Great news for American consumers who yearn for lower gas prices (I think that’s all of us): help could soon be on the way.
Last week, the U.S. Energy Information Administration, the analytical division of the Energy Department, released a report on the effects of lifting the nation’s four-decade-old ban on oil exports. Before we go any further, read that last sentence again; for the past forty years, American oil companies have been forbidden from selling their products on the global market.
This policy originated in the mid-1970s, when American demand for oil far outweighed available supplies. In an effort to stabilize domestic prices, American lawmakers banned the exportation of crude oil.
The prohibition was shortsighted at the time of its implementation, and it is mind-boggling that it remains in place forty years later. But times have changed, and American innovation has made the policy less tenable than ever before.
Today, American energy companies pump 9.3 million barrels a day, which is 70% higher than just five years ago. Commercial crude stockpiles of oil and natural gas are approaching all-time highs. And the share of foreign-sourced petroleum consumed in the United States has fallen to 27%, the lowest since 1985.
Introducing American oil and gas to the global marketplace would have astounding effects on the economy. One study, released earlier this year, found that lifting the ban would grow jobs, investment, pay, profits, and tax revenues, and would increase America’s GDP by $86 billion. While supporters of the ban contend it keeps prices low, their argument holds very little weight in practice: adding American oil to the global marketplace would increase the global supply (which drives prices more than any other variable), invariably dropping prices for consumers not just domestically, but across the globe.
In a time of continued sluggish growth, America has a fantastic – and fantastically easy – opportunity to pump its way to prosperity. If ever there was such a thing as a policy slam dunk, lifting the archaic ban on American oil exports would be it. Hopefully our lawmakers see it as such.
What do you think?

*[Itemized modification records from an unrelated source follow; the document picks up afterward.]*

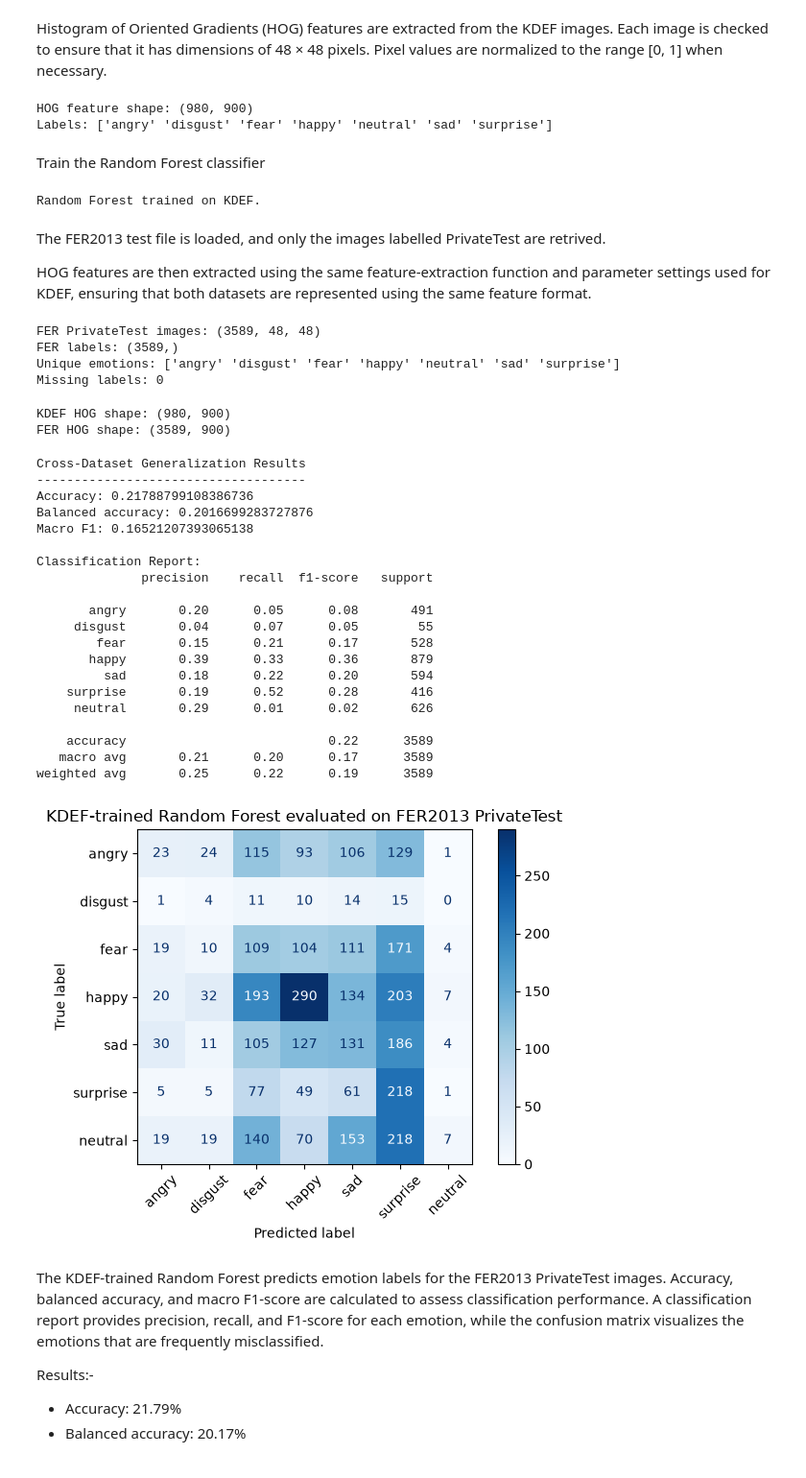
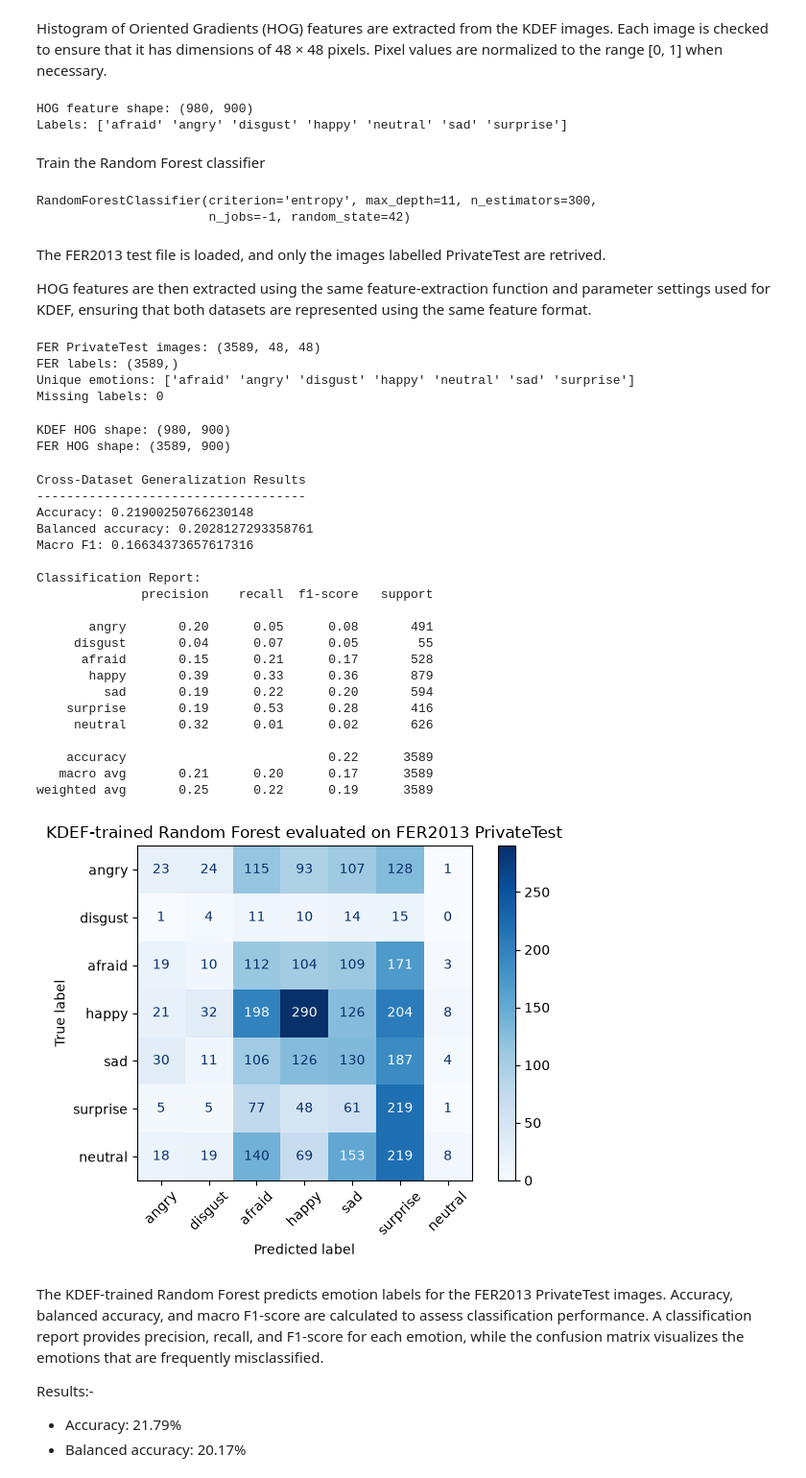
Before and after one commit to HeKaY-boy/Emotion-Detection, a Jupyter notebook: Cross-Dataset Generalization.ipynb, the cells around one changed output. Shown at 96% size. Drawn from its saved outputs; the diff is of its cells as text; code cells hidden in the pictures.

```diff
--- a/Cross-Dataset Generalization.ipynb
+++ b/Cross-Dataset Generalization.ipynb
@@ -31,7 +31,7 @@ Unique emotions: ['afraid' 'angry' 'disgust' 'happy' 'neutral' 'sad' 'surprise']
 Histogram of Oriented Gradients (HOG) features are extracted from the KDEF images. Each image is checked to ensure that it has dimensions of 48 × 48 pixels. Pixel values are normalized to the range [0, 1] when necessary.
 # %%
 y_kdef = np.array([
-    "fear" if str(label).lower() == "afraid"
+    "afraid" if str(label).lower() == "fear"
     else str(label).lower()
     for label in y_kdef
 ])
@@ -70,7 +70,7 @@ print("HOG feature shape:", X_kdef_hog.shape)
 print("Labels:", np.unique(y_kdef))
 # %% [output]
 HOG feature shape: (980, 900)
-Labels: ['angry' 'disgust' 'fear' 'happy' 'neutral' 'sad' 'surprise']
+Labels: ['afraid' 'angry' 'disgust' 'happy' 'neutral' 'sad' 'surprise']
 # %% [markdown]
 Train the Random Forest classifier
 # %%
@@ -85,7 +85,8 @@ rf_kdef_hog = RandomForestClassifier(
 
 rf_kdef_hog.fit(X_kdef_hog, y_kdef)
 # %% [output]
-Random Forest trained on KDEF.
+RandomForestClassifier(criterion='entropy', max_depth=11, n_estimators=300,
+                       n_jobs=-1, random_state=42)
 # %% [markdown]
 The FER2013 test file is loaded, and only the images labelled PrivateTest are retrived.
 
@@ -115,6 +116,12 @@ X_fer_test = np.stack([
 # Convert numeric labels to emotion names
 y_fer_test = fer_df["emotion"].map(fer_label_map).to_numpy()
 
+y_fer_test = np.array([
+        "afraid" if str(label).lower() == "fear"
+        else str(label).lower()
+        for label in y_fer_test
+    ])
+
 print("FER PrivateTest images:", X_fer_test.shape)
 print("FER labels:", y_fer_test.shape)
 print("Unique emotions:", np.unique(y_fer_test))
@@ -122,7 +129,7 @@ print("Missing labels:", pd.isna(y_fer_test).sum())
 # %% [output]
 FER PrivateTest images: (3589, 48, 48)
 FER labels: (3589,)
-Unique emotions: ['angry' 'disgust' 'fear' 'happy' 'neutral' 'sad' 'surprise']
+Unique emotions: ['afraid' 'angry' 'disgust' 'happy' 'neutral' 'sad' 'surprise']
 Missing labels: 0
 # %%
 X_fer_hog = extract_hog_features(X_fer_test)
@@ -144,43 +151,43 @@ print("Macro F1:", f1_score(y_fer_test, y_fer_pred, average="macro"))
 
 print("\nClassification Report:")
 print(classification_report(
     y_fer_test,
     y_fer_pred,
-    labels=["angry", "disgust", "fear", "happy", "sad", "surprise", "neutral"],
+    labels=["angry", "disgust", "afraid", "happy", "sad", "surprise", "neutral"],
     zero_division=0
 ))
 
-labels = ["angry", "disgust", "fear", "happy", "sad", "surprise", "neutral"]
+labels = ["angry", "disgust", "afraid", "happy", "sad", "surprise", "neutral"]
 
 cm = confusion_matrix(y_fer_test, y_fer_pred, labels=labels)
 
 disp = ConfusionMatrixDisplay(confusion_matrix=cm, display_labels=labels)
 disp.plot(xticks_rotation=45, cmap="Blues")
 plt.title("KDEF-trained Random Forest evaluated on FER2013 PrivateTest")
 plt.tight_layout()
 plt.show()
 # %% [output]
 Cross-Dataset Generalization Results
 ------------------------------------
-Accuracy: 0.21788799108386736
-Balanced accuracy: 0.2016699283727876
-Macro F1: 0.16521207393065138
+Accuracy: 0.21900250766230148
+Balanced accuracy: 0.2028127293358761
+Macro F1: 0.16634373657617316
 
 Classification Report:
               precision    recall  f1-score   support
 
        angry       0.20      0.05      0.08       491
      disgust       0.04      0.07      0.05        55
-        fear       0.15      0.21      0.17       528
+      afraid       0.15      0.21      0.17       528
        happy       0.39      0.33      0.36       879
-         sad       0.18      0.22      0.20       594
-    surprise       0.19      0.52      0.28       416
-     neutral       0.29      0.01      0.02       626
+         sad       0.19      0.22      0.20       594
+    surprise       0.19      0.53      0.28       416
+     neutral       0.32      0.01      0.02       626
 
     accuracy                           0.22      3589
    macro avg       0.21      0.20      0.17      3589
 weighted avg       0.25      0.22      0.19      3589
-[figure, old version]
+[figure, new version]
 # %% [markdown]
 The KDEF-trained Random Forest predicts emotion labels for the FER2013 PrivateTest images. Accuracy, balanced accuracy, and macro F1-score are calculated to assess classification performance. A classification report provides precision, recall, and F1-score for each emotion, while the confusion matrix visualizes the emotions that are frequently misclassified.
 
```
Also changed, not shown: parts of 3 cells of this notebook.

Should we give it a shot? Feel free to share your thoughts and ideas on our Facebook page, and learn more about energy independence here.